There are few birds that span the Northern Hemisphere that have not been aided to do so by man.  One of these exceptions is the Wren.  Until recently (2010) regarded as one species, on any given Spring day as the sun rises it would be shining on a Wren setting forth its territorial claim to its slice of the planet.  There is no more exciting a claim than such a small bird with such a loud voice.  Donald Kroodsma envisaged this as, ‘a wave of Wren song following the sun’.  Across the globe, because of this, many cultures encounter Wrens.  Each in turn labels it, some for its small size or like the Ojibway who name it in honour of its song- Ka-wa-miti-go-shi-que-na-go-mooch.

Seeing a new species of bird for the first time makes a huge impression when they are rare and sought after.  Gyr Falcon, Pacific Swift, Lark Sparrow and Oriental Praticole are words that conjure up a moment in time on a specific day that I first saw them.  Common birds just drift into your consciousness after forty years of birding.  Blue Tits, Robins, Greenfinch and Linnets are just as much a part of my childhood as my family.  I don’t remember when I first met them either.  I do however have a memory of Wren singing from a Hogweed in bright May sunshine.

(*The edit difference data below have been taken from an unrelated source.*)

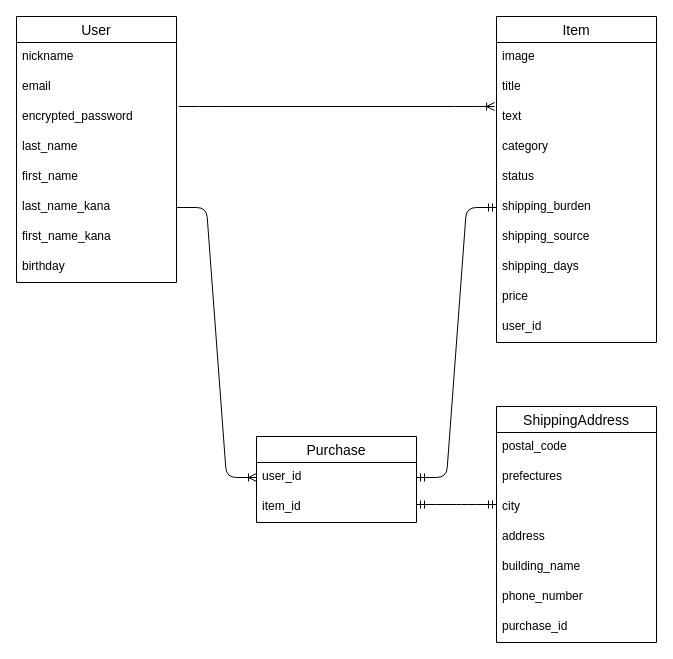
Earlier version of the draw.io diagram furima.dio (jun2035/furima-31732). Source tidied: cells renumbered, new cells numbered last; positions are measured from the earlier drawing's top-left corner, leaving out a move shared by most shapes. Both pictures are drawn from the tidied source at 100%, with x=0, y=0 at pixel (16, 16).
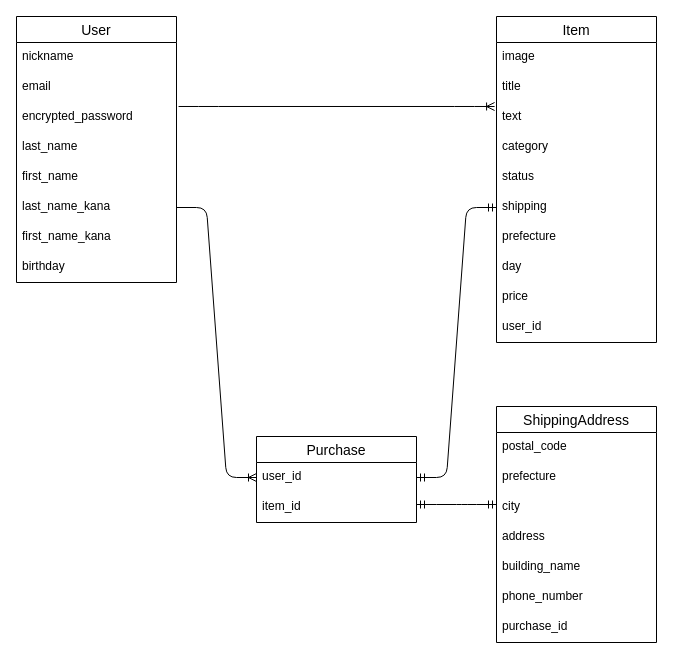
Above is the later version.

The change refers to these unchanged cells:
```xml
<mxCell id="5" value="Item" style="swimlane;fontStyle=0;horizontal=1;startSize=26;align=center;fontSize=14;" parent="1" vertex="1">
  <mxGeometry x="480" width="160" height="326" as="geometry" />
</mxCell>
<mxCell id="25" value="ShippingAddress" style="swimlane;fontStyle=0;horizontal=1;startSize=26;align=center;fontSize=14;" parent="1" vertex="1">
  <mxGeometry x="480" y="390" width="160" height="236" as="geometry" />
</mxCell>
```

What changed in the source:
```diff
@@
-    <mxCell id="11" value="shipping_burden" style="text;strokeColor=none;fillColor=none;spacingLeft=4;spacingRight=4;overflow=hidden;points=[[0,0.5],[1,0.5]];portConstraint=eastwest;fontSize=12;" parent="5" vertex="1">
+    <mxCell id="11" value="shipping" style="text;strokeColor=none;fillColor=none;spacingLeft=4;spacingRight=4;overflow=hidden;points=[[0,0.5],[1,0.5]];portConstraint=eastwest;fontSize=12;" parent="5" vertex="1">
       <mxGeometry y="176" width="160" height="30" as="geometry" />
     </mxCell>
-    <mxCell id="12" value="shipping_source" style="text;strokeColor=none;fillColor=none;spacingLeft=4;spacingRight=4;overflow=hidden;fontSize=12;" parent="5" vertex="1">
+    <mxCell id="12" value="prefecture" style="text;strokeColor=none;fillColor=none;spacingLeft=4;spacingRight=4;overflow=hidden;fontSize=12;" parent="5" vertex="1">
       <mxGeometry y="206" width="160" height="30" as="geometry" />
     </mxCell>
-    <mxCell id="13" value="shipping_days" style="text;strokeColor=none;fillColor=none;spacingLeft=4;spacingRight=4;overflow=hidden;fontSize=12;" parent="5" vertex="1">
+    <mxCell id="13" value="day" style="text;strokeColor=none;fillColor=none;spacingLeft=4;spacingRight=4;overflow=hidden;fontSize=12;" parent="5" vertex="1">
       <mxGeometry y="236" width="160" height="30" as="geometry" />
     </mxCell>
@@
-    <mxCell id="27" value="prefectures" style="text;strokeColor=none;fillColor=none;spacingLeft=4;spacingRight=4;overflow=hidden;fontSize=12;" parent="25" vertex="1">
+    <mxCell id="27" value="prefecture" style="text;strokeColor=none;fillColor=none;spacingLeft=4;spacingRight=4;overflow=hidden;fontSize=12;" parent="25" vertex="1">
       <mxGeometry y="56" width="160" height="30" as="geometry" />
     </mxCell>
```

Looking for a close to home bird project for 2018 I realised I don’t know much about Wrens, even though it features in most of my birding notes.  From winters on upland moors down to the beach Wren is always there.  In City centres it is there, I have heard it singing among the noise of Liverpool’s shoppers.  But I don’t know Wren and while out of work it leached into my being and I need to know more.

This may be the start of something or nothing, but I have the chance to see two more taxa of Wren-ness.  Before I do I need to know more about ours.

This photo gives you some idea of what I have let myself in for.  Its a bird form the far east and I will credit the photographer once he tells me which country it was taken in.  It shows Wren-ness, but not of the kind I see in my garden.  Let the adventures begin.

'far eastern' Wren